> Exercise description
For this exercise, return all the data word for word, with images left out.

> Dataset
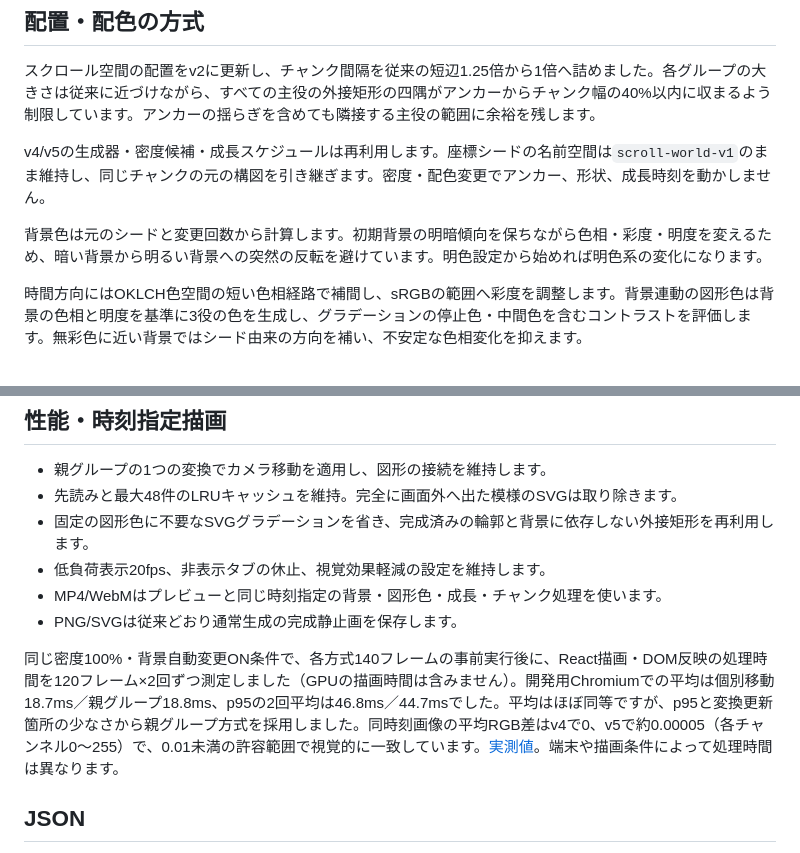
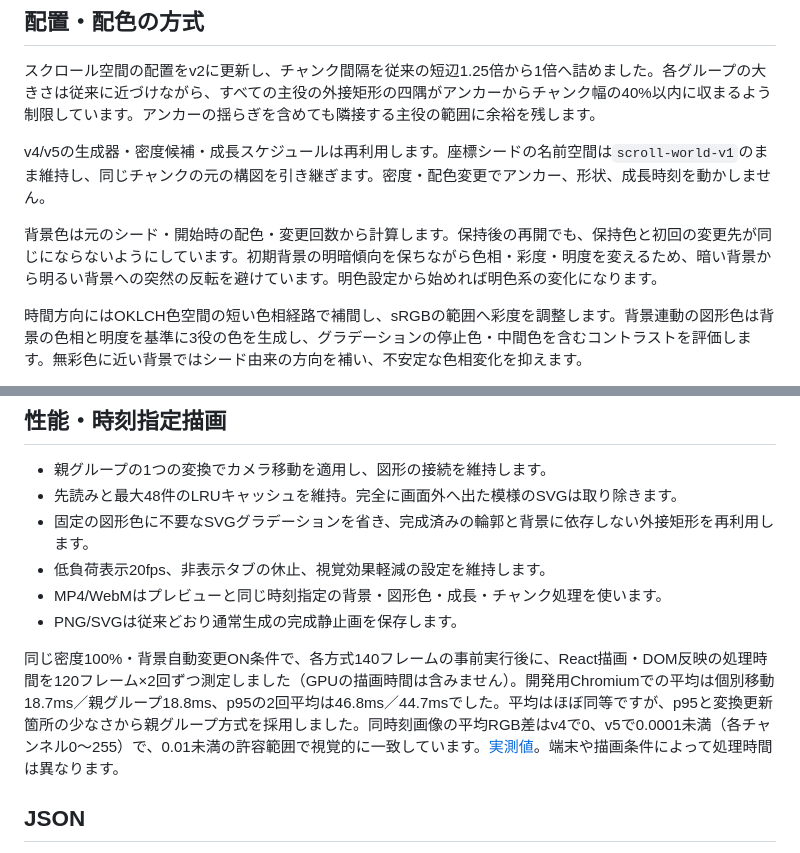
Before and after one commit to ShugureRune/geometry-maker, a Markdown page: docs/scroll-palette/README.md, 2 parts joined by grey strips. GitHub-like rendering.

Commit message:
Keep automatic palette changes fresh after freezing and restarting

```diff
--- a/docs/scroll-palette/README.md
+++ b/docs/scroll-palette/README.md
@@ -25,7 +25,7 @@
 
 v4/v5の生成器・密度候補・成長スケジュールは再利用します。座標シードの名前空間は`scroll-world-v1`のまま維持し、同じチャンクの元の構図を引き継ぎます。密度・配色変更でアンカー、形状、成長時刻を動かしません。
 
-背景色は元のシードと変更回数から計算します。初期背景の明暗傾向を保ちながら色相・彩度・明度を変えるため、暗い背景から明るい背景への突然の反転を避けています。明色設定から始めれば明色系の変化になります。
+背景色は元のシード・開始時の配色・変更回数から計算します。保持後の再開でも、保持色と初回の変更先が同じにならないようにしています。初期背景の明暗傾向を保ちながら色相・彩度・明度を変えるため、暗い背景から明るい背景への突然の反転を避けています。明色設定から始めれば明色系の変化になります。
 
 時間方向にはOKLCH色空間の短い色相経路で補間し、sRGBの範囲へ彩度を調整します。背景連動の図形色は背景の色相と明度を基準に3役の色を生成し、グラデーションの停止色・中間色を含むコントラストを評価します。無彩色に近い背景ではシード由来の方向を補い、不安定な色相変化を抑えます。
 
@@ -40,7 +40,7 @@ v4/v5の生成器・密度候補・成長スケジュールは再利用します
 - MP4/WebMはプレビューと同じ時刻指定の背景・図形色・成長・チャンク処理を使います。
 - PNG/SVGは従来どおり通常生成の完成静止画を保存します。
 
-同じ密度100%・背景自動変更ON条件で、各方式140フレームの事前実行後に、React描画・DOM反映の処理時間を120フレーム×2回ずつ測定しました（GPUの描画時間は含みません）。開発用Chromiumでの平均は個別移動18.7ms／親グループ18.8ms、p95の2回平均は46.8ms／44.7msでした。平均はほぼ同等ですが、p95と変換更新箇所の少なさから親グループ方式を採用しました。同時刻画像の平均RGB差はv4で0、v5で約0.00005（各チャンネル0〜255）で、0.01未満の許容範囲で視覚的に一致しています。[実測値](camera-benchmark.json)。端末や描画条件によって処理時間は異なります。
+同じ密度100%・背景自動変更ON条件で、各方式140フレームの事前実行後に、React描画・DOM反映の処理時間を120フレーム×2回ずつ測定しました（GPUの描画時間は含みません）。開発用Chromiumでの平均は個別移動18.7ms／親グループ18.8ms、p95の2回平均は46.8ms／44.7msでした。平均はほぼ同等ですが、p95と変換更新箇所の少なさから親グループ方式を採用しました。同時刻画像の平均RGB差はv4で0、v5で0.0001未満（各チャンネル0〜255）で、0.01未満の許容範囲で視覚的に一致しています。[実測値](camera-benchmark.json)。端末や描画条件によって処理時間は異なります。
 
 ## JSON
 
```
Also changed, not shown: docs/scroll-palette/time-comparison.png, docs/scroll-palette/transition-12.5.png, docs/scroll-palette/transition-13.5.png, docs/scroll-palette/transition-15.png, docs/scroll-palette/transition-24.5.png, 2 other files.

> Solution for this exercise
Before and after one commit to ShugureRune/geometry-maker, a Markdown page: docs/scroll-palette/README.md, 2 parts joined by grey strips. GitHub-like rendering.

Commit message:
Keep automatic palette changes fresh after freezing and restarting

```diff
--- a/docs/scroll-palette/README.md
+++ b/docs/scroll-palette/README.md
@@ -25,7 +25,7 @@
 
 v4/v5の生成器・密度候補・成長スケジュールは再利用します。座標シードの名前空間は`scroll-world-v1`のまま維持し、同じチャンクの元の構図を引き継ぎます。密度・配色変更でアンカー、形状、成長時刻を動かしません。
 
-背景色は元のシードと変更回数から計算します。初期背景の明暗傾向を保ちながら色相・彩度・明度を変えるため、暗い背景から明るい背景への突然の反転を避けています。明色設定から始めれば明色系の変化になります。
+背景色は元のシード・開始時の配色・変更回数から計算します。保持後の再開でも、保持色と初回の変更先が同じにならないようにしています。初期背景の明暗傾向を保ちながら色相・彩度・明度を変えるため、暗い背景から明るい背景への突然の反転を避けています。明色設定から始めれば明色系の変化になります。
 
 時間方向にはOKLCH色空間の短い色相経路で補間し、sRGBの範囲へ彩度を調整します。背景連動の図形色は背景の色相と明度を基準に3役の色を生成し、グラデーションの停止色・中間色を含むコントラストを評価します。無彩色に近い背景ではシード由来の方向を補い、不安定な色相変化を抑えます。
 
@@ -40,7 +40,7 @@ v4/v5の生成器・密度候補・成長スケジュールは再利用します
 - MP4/WebMはプレビューと同じ時刻指定の背景・図形色・成長・チャンク処理を使います。
 - PNG/SVGは従来どおり通常生成の完成静止画を保存します。
 
-同じ密度100%・背景自動変更ON条件で、各方式140フレームの事前実行後に、React描画・DOM反映の処理時間を120フレーム×2回ずつ測定しました（GPUの描画時間は含みません）。開発用Chromiumでの平均は個別移動18.7ms／親グループ18.8ms、p95の2回平均は46.8ms／44.7msでした。平均はほぼ同等ですが、p95と変換更新箇所の少なさから親グループ方式を採用しました。同時刻画像の平均RGB差はv4で0、v5で約0.00005（各チャンネル0〜255）で、0.01未満の許容範囲で視覚的に一致しています。[実測値](camera-benchmark.json)。端末や描画条件によって処理時間は異なります。
+同じ密度100%・背景自動変更ON条件で、各方式140フレームの事前実行後に、React描画・DOM反映の処理時間を120フレーム×2回ずつ測定しました（GPUの描画時間は含みません）。開発用Chromiumでの平均は個別移動18.7ms／親グループ18.8ms、p95の2回平均は46.8ms／44.7msでした。平均はほぼ同等ですが、p95と変換更新箇所の少なさから親グループ方式を採用しました。同時刻画像の平均RGB差はv4で0、v5で0.0001未満（各チャンネル0〜255）で、0.01未満の許容範囲で視覚的に一致しています。[実測値](camera-benchmark.json)。端末や描画条件によって処理時間は異なります。
 
 ## JSON
 
```
Also changed, not shown: docs/scroll-palette/time-comparison.png, docs/scroll-palette/transition-12.5.png, docs/scroll-palette/transition-13.5.png, docs/scroll-palette/transition-15.png, docs/scroll-palette/transition-24.5.png, 2 other files.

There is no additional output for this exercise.